# Information
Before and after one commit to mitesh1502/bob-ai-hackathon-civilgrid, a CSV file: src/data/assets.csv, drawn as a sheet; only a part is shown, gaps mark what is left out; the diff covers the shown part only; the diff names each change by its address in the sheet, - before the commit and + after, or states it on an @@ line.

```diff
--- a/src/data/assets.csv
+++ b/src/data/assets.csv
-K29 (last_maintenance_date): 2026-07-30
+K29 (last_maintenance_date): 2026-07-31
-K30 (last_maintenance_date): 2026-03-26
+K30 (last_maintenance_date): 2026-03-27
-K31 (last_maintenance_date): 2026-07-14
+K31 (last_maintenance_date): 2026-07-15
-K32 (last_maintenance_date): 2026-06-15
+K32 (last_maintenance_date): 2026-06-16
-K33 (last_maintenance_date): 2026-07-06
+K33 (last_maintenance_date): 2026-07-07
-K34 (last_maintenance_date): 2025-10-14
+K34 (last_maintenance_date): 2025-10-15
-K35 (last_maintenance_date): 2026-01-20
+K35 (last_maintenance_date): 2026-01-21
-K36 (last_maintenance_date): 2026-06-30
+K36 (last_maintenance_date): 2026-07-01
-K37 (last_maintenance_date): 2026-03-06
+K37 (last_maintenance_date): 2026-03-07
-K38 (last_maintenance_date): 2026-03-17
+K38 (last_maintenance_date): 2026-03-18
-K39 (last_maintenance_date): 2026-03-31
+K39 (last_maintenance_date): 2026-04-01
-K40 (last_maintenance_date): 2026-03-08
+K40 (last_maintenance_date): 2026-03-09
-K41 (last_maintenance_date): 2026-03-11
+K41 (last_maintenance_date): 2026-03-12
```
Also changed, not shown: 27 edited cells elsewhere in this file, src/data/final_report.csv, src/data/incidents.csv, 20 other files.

# What this task involves
Only the lines that contain the string "data" are to be copied from the records.

# Response
Before and after one commit to mitesh1502/bob-ai-hackathon-civilgrid, a CSV file: src/data/assets.csv, drawn as a sheet; only a part is shown, gaps mark what is left out; the diff covers the shown part only; the diff names each change by its address in the sheet, - before the commit and + after, or states it on an @@ line.
--- a/src/data/assets.csv
+++ b/src/data/assets.csv
Also changed, not shown: 27 edited cells elsewhere in this file, src/data/final_report.csv, src/data/incidents.csv, 20 other files.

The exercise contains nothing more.